With respect to members of parliament, none of the recommendations contained in the Fourth Evaluation Round Report have been fully implemented, GRECO said, regretting that no new information was provided as regards the implementation of these recommendations, in particular the state of play of the draft Law on Ethical Conduct for Members of Parliament and the verification of asset declarations by MPs.
Other shortcomings that remain to be addressed, according to GRECO, include the need to enhance the transparency of the legislative process and measures to ensure MPs’ integrity (e.g., a permanent confidential counseling mechanism and operational induction and in-service training on parliamentary ethics).
With regards to the implementation of its recommendations for judges and prosecutors, GRECO said three recommendations have been implemented satisfactorily or dealt with in a satisfactory manner.
The report said that practical guidelines for judges and prosecutors are to supplement the Judicial Ethics Declaration, which had been published by Turkey’s Board of Judges and Prosecutors (HSK) in 2019.
GRECO reiterated that this guidance should take into account the specificities of the distinct functions of judges and prosecutors and provide concrete examples relevant to each profession, preferably in separate documents, adding that some concrete steps, such as defining precise and objective evaluation criteria for the ethical conduct and integrity of judges and prosecutors, could be taken without further delay.
The report also highlighted the need for more substantial changes for GRECO’s recommendations to be fully implemented, notably to limit the role and influence of the executive body on a number of key matters regarding the running of the judiciary.
GRECO also lamented that no measures had been taken so far to change the composition of the HSK, which remains not in line with European standards.
“Transfers of judicial officeholders against their will is also an issue which needs to be urgently addressed,” it added.
The GRECO report has come at a time when there are widespread allegations of corruption and bribery within the Turkish judiciary.
İstanbul Chief Public Prosecutor İsmail Uçar came forward with a letter sent to the HSK in October, exposing corruption in the country’s judicial system.
In the letter sent to the office of the HSK’s secretary-general on Oct. 6, Uçar detailed allegations of bribery, nepotism and other irregularities within the judicial system.

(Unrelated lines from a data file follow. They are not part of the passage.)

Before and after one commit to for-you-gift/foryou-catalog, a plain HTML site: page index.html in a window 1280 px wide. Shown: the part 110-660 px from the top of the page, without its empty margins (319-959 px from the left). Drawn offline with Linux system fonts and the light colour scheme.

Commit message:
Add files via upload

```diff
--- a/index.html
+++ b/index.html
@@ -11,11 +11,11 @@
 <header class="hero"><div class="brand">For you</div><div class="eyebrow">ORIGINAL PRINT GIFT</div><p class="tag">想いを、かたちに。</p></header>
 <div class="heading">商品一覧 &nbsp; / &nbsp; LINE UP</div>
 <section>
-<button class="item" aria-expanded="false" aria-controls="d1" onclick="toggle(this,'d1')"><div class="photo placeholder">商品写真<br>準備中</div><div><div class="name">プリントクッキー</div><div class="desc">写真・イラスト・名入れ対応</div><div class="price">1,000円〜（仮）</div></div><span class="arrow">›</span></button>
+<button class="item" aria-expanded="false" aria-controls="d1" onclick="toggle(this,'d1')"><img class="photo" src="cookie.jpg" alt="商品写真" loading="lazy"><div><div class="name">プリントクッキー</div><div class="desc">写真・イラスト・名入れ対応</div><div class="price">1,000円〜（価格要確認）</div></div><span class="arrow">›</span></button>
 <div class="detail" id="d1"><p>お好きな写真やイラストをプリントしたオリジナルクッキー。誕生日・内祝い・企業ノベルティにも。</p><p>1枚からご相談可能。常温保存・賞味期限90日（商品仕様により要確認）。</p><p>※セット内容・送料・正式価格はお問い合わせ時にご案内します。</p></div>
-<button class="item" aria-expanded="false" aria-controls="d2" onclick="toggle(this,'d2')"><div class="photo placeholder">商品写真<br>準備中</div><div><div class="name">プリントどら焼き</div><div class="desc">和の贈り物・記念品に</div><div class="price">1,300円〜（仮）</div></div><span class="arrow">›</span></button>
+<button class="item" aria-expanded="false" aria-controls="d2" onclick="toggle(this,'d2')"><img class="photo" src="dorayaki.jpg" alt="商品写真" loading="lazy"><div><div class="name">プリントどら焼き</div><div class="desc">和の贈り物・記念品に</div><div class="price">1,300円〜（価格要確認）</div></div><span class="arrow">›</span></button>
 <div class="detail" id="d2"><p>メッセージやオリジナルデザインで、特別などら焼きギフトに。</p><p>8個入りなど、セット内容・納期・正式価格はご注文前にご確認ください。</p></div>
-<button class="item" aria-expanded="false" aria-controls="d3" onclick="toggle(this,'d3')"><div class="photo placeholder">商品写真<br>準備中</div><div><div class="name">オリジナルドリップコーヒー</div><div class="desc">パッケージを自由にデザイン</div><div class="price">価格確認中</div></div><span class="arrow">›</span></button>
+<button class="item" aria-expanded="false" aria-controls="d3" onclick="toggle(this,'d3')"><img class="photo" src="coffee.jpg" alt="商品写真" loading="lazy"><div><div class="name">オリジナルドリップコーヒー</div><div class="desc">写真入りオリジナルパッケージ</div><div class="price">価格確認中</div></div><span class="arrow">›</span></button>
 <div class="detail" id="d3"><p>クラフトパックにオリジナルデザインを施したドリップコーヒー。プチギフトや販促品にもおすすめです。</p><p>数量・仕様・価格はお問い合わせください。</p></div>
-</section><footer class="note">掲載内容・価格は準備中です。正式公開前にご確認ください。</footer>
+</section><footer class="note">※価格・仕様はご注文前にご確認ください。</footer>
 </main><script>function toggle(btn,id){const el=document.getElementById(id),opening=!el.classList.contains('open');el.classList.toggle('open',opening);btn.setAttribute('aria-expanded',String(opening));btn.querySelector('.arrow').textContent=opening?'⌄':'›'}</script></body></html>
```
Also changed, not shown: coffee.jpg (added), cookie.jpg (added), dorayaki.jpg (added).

The letter also included accusations against Bekir Altun, president of the İstanbul Judicial Commission.
Turkey’s judiciary was already criticized by international bodies and rights groups for taking orders from the executive branch prior to the allegations of corruption.
Turkey has seen an erosion in the rule of law, especially after a failed coup in July 2016, when more than 4,000 judges and prosecutors were removed under the pretext of an anti-coup fight.
The ruling Justice and Development Party (AKP) is accused of replacing the purged judiciary members with young and inexperienced judges and prosecutors who have close links to the AKP.
In a development that confirmed the erosion of the Turkish judiciary, Turkey was ranked 117th among 142 countries in the rule of law index published by the World Justice Project (WJP) in late October, dropping one rank in comparison to last year.